(TASK DESCRIPTION) What lines of the listing below contain the word "input"? Copy each of them out.

(PROVIDED RECORDS)
****

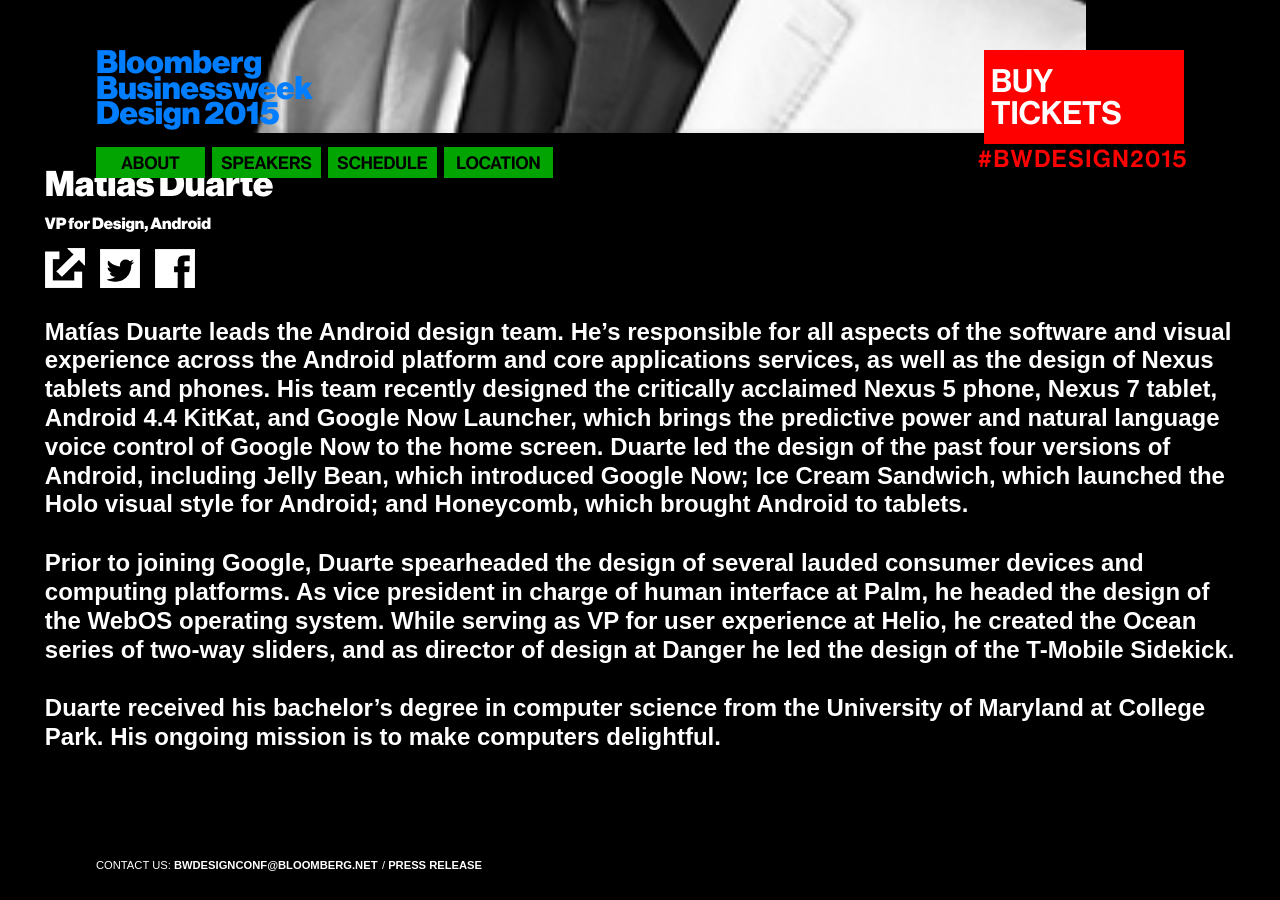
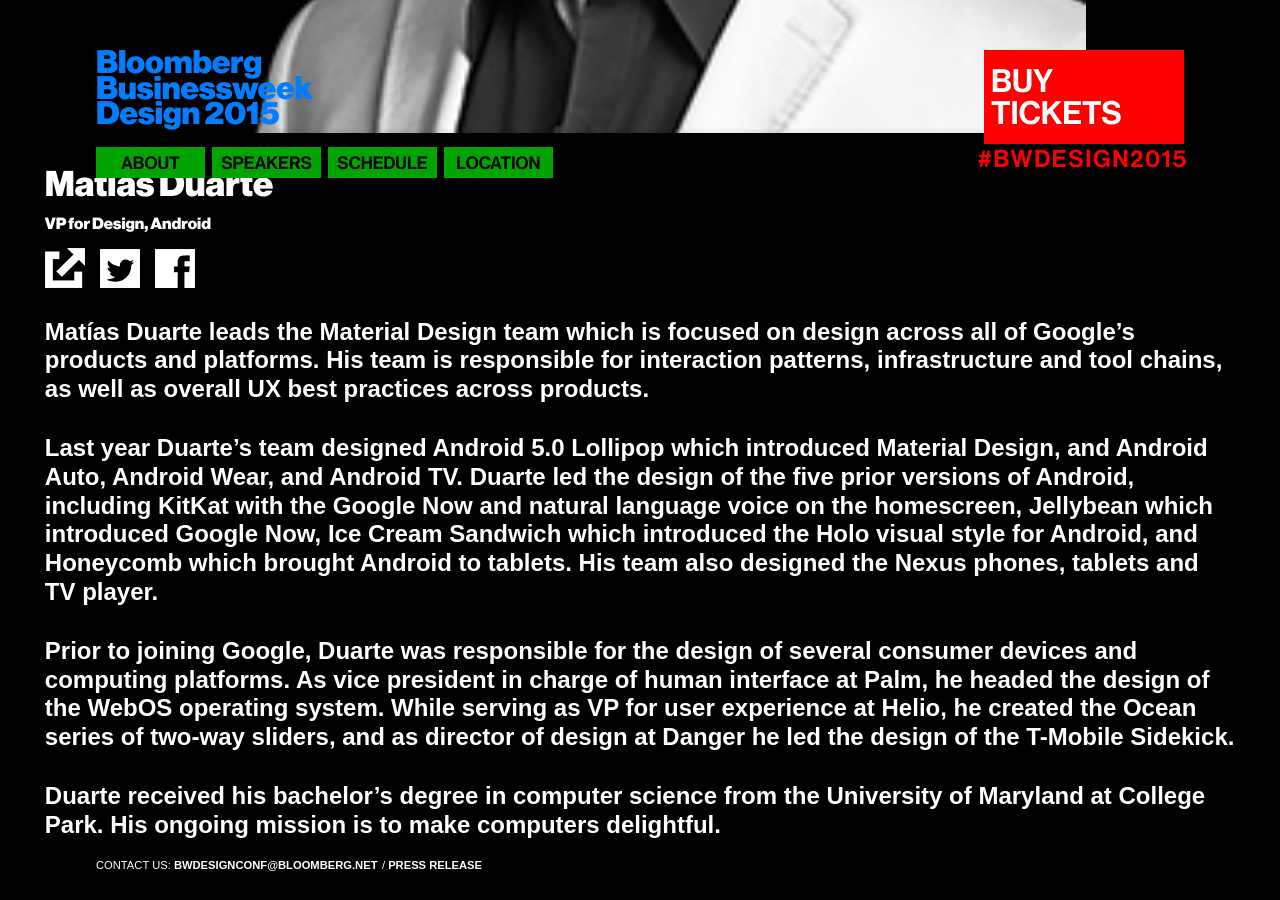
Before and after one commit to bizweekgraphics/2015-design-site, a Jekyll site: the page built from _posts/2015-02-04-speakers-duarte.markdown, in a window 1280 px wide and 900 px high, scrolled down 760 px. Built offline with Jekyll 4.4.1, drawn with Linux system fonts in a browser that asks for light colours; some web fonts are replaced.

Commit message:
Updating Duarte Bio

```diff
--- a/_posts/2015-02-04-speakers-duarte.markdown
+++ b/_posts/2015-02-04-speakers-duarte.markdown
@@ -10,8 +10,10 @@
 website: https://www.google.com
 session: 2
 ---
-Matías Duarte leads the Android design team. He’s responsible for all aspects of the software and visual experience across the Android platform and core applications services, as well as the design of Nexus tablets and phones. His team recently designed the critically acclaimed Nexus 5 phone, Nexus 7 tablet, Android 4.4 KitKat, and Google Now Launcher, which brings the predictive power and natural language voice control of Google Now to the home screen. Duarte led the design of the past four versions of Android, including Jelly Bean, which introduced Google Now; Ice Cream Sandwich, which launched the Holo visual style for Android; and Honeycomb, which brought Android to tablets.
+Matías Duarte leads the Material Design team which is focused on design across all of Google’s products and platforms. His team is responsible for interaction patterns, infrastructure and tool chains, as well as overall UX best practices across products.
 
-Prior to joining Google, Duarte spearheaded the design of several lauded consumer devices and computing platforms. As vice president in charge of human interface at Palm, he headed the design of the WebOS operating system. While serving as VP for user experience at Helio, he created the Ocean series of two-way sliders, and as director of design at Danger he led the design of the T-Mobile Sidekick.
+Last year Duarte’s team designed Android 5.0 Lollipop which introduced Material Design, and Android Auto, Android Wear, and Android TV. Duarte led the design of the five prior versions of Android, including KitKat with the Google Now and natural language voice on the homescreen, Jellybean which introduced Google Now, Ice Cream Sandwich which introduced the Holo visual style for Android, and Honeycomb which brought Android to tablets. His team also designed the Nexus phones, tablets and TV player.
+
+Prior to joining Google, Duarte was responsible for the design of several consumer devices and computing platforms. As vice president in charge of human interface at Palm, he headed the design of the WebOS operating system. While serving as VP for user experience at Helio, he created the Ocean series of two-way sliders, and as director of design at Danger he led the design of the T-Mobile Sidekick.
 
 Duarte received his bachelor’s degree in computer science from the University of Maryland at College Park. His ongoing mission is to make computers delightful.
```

****

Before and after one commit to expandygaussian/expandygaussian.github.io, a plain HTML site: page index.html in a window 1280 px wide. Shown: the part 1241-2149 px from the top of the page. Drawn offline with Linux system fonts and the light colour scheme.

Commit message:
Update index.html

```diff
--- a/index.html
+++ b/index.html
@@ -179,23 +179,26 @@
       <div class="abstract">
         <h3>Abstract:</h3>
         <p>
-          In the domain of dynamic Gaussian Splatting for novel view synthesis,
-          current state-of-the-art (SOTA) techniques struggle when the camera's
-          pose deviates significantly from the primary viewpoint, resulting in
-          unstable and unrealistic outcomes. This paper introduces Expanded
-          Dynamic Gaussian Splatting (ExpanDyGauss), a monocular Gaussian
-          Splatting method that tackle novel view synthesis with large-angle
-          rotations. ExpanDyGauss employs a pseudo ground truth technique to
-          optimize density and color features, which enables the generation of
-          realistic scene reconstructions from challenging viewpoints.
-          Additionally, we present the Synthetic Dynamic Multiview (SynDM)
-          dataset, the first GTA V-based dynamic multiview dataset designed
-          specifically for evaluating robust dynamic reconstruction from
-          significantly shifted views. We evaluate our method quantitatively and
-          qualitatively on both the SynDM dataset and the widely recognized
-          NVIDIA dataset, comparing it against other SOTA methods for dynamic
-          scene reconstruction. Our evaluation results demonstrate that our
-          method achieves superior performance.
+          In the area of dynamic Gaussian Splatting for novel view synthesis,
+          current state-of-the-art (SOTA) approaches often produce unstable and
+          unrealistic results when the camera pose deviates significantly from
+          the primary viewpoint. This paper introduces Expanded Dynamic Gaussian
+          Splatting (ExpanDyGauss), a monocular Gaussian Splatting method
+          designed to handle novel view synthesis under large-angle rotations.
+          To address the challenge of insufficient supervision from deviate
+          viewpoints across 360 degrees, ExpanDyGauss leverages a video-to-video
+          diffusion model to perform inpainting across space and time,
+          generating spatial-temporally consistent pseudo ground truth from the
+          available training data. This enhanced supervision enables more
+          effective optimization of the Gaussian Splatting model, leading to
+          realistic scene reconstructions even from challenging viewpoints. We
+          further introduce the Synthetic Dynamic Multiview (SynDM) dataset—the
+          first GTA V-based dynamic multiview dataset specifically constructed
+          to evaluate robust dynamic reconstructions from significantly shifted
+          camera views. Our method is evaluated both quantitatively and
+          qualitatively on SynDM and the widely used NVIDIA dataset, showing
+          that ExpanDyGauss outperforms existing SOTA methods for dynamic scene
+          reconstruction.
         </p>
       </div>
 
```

****

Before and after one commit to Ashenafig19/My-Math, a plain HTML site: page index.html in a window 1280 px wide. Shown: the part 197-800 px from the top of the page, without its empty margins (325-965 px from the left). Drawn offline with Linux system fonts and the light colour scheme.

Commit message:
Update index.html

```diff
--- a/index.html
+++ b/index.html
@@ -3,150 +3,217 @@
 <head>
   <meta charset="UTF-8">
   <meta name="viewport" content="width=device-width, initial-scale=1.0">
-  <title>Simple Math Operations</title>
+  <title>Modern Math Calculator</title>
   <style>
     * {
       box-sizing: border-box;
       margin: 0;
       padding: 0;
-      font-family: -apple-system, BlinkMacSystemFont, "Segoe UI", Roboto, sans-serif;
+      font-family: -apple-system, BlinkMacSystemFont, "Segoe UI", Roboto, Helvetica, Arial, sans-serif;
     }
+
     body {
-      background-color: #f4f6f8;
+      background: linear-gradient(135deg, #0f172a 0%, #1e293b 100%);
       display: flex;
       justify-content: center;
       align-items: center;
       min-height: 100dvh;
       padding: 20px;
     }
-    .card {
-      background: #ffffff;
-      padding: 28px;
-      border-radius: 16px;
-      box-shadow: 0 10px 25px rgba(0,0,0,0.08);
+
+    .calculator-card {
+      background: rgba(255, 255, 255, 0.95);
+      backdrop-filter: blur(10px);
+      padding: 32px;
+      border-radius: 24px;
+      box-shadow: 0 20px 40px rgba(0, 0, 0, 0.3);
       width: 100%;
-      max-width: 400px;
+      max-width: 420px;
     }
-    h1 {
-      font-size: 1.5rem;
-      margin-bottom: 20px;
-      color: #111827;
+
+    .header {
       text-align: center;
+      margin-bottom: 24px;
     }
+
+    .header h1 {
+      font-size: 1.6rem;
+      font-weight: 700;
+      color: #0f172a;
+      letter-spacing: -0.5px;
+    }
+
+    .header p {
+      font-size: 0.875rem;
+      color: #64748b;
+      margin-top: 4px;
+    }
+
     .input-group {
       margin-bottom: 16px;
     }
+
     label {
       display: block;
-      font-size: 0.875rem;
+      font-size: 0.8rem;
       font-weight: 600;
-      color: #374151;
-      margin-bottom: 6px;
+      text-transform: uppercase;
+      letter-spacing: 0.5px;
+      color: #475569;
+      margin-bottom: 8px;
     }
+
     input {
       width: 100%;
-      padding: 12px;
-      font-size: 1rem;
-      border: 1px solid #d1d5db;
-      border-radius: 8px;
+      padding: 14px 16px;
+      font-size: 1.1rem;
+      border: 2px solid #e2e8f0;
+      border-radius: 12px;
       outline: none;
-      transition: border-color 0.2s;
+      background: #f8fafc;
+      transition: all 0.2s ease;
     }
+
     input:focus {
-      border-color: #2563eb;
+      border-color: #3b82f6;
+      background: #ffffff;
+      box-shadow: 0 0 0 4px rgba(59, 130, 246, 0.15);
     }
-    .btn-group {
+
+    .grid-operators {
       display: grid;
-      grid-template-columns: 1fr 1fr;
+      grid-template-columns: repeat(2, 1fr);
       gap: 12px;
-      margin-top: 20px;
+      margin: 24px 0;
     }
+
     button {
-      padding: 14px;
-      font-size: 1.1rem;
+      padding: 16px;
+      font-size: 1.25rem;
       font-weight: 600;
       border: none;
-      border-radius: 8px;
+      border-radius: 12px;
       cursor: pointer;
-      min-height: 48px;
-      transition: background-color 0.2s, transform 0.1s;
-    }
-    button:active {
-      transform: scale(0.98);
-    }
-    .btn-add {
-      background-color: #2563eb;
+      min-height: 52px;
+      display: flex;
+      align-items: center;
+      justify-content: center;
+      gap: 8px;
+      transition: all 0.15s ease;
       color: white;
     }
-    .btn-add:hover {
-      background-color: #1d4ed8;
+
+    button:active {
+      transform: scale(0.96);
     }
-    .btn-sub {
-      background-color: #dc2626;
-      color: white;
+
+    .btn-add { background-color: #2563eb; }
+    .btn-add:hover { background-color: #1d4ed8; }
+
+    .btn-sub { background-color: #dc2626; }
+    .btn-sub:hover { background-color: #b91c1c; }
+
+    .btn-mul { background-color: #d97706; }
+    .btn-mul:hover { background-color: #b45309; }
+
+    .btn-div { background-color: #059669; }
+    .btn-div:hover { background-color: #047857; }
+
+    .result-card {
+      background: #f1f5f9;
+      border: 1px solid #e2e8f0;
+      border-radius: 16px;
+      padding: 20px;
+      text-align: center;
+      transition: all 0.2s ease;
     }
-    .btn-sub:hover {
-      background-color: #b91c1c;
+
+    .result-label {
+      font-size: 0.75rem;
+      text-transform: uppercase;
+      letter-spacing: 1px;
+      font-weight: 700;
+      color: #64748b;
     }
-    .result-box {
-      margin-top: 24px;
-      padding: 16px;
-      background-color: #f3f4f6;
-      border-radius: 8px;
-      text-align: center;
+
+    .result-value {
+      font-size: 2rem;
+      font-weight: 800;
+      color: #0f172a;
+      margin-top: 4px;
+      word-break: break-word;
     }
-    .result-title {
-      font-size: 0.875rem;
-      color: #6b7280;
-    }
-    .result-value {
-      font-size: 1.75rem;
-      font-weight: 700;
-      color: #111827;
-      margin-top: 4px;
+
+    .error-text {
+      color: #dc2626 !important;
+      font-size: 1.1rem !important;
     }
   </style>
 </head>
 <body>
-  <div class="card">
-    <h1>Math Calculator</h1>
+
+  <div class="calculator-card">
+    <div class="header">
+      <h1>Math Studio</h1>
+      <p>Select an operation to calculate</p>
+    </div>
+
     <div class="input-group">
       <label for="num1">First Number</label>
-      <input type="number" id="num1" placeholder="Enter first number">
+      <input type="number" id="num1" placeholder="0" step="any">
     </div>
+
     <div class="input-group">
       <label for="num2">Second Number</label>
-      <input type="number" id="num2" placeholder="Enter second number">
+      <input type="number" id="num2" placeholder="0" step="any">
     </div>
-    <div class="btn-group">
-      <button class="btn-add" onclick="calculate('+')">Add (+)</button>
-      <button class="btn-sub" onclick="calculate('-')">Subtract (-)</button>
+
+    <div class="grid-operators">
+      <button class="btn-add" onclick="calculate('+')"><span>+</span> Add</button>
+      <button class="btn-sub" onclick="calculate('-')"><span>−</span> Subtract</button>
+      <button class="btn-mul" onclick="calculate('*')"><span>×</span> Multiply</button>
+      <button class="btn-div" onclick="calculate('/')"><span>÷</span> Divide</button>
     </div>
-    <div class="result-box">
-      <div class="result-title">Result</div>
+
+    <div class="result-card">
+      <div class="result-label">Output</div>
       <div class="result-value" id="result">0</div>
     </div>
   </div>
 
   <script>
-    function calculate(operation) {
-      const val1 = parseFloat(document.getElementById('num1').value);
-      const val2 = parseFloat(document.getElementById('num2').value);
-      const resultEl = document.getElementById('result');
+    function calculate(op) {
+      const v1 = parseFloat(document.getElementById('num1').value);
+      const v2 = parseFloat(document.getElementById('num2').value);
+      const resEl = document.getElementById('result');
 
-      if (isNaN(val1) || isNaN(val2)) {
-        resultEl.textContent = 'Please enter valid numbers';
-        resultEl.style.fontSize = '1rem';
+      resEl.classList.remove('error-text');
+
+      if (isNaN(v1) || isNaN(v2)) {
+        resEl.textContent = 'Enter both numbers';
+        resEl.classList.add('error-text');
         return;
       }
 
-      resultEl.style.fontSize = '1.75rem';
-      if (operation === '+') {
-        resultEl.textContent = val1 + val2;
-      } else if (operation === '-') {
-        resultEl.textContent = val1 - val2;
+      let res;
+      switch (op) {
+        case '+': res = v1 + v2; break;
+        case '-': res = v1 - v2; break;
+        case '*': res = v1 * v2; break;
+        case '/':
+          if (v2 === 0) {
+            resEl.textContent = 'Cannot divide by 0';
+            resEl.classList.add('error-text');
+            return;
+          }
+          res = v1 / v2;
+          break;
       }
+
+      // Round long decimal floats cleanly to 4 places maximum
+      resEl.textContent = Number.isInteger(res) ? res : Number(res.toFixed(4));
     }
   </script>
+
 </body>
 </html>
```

****

(OUTPUT BELOW)
     .input-group {
     input {
     input:focus {
     <div class="input-group">
-      <input type="number" id="num1" placeholder="Enter first number">
+      <input type="number" id="num1" placeholder="0" step="any">
     <div class="input-group">
-      <input type="number" id="num2" placeholder="Enter second number">
+      <input type="number" id="num2" placeholder="0" step="any">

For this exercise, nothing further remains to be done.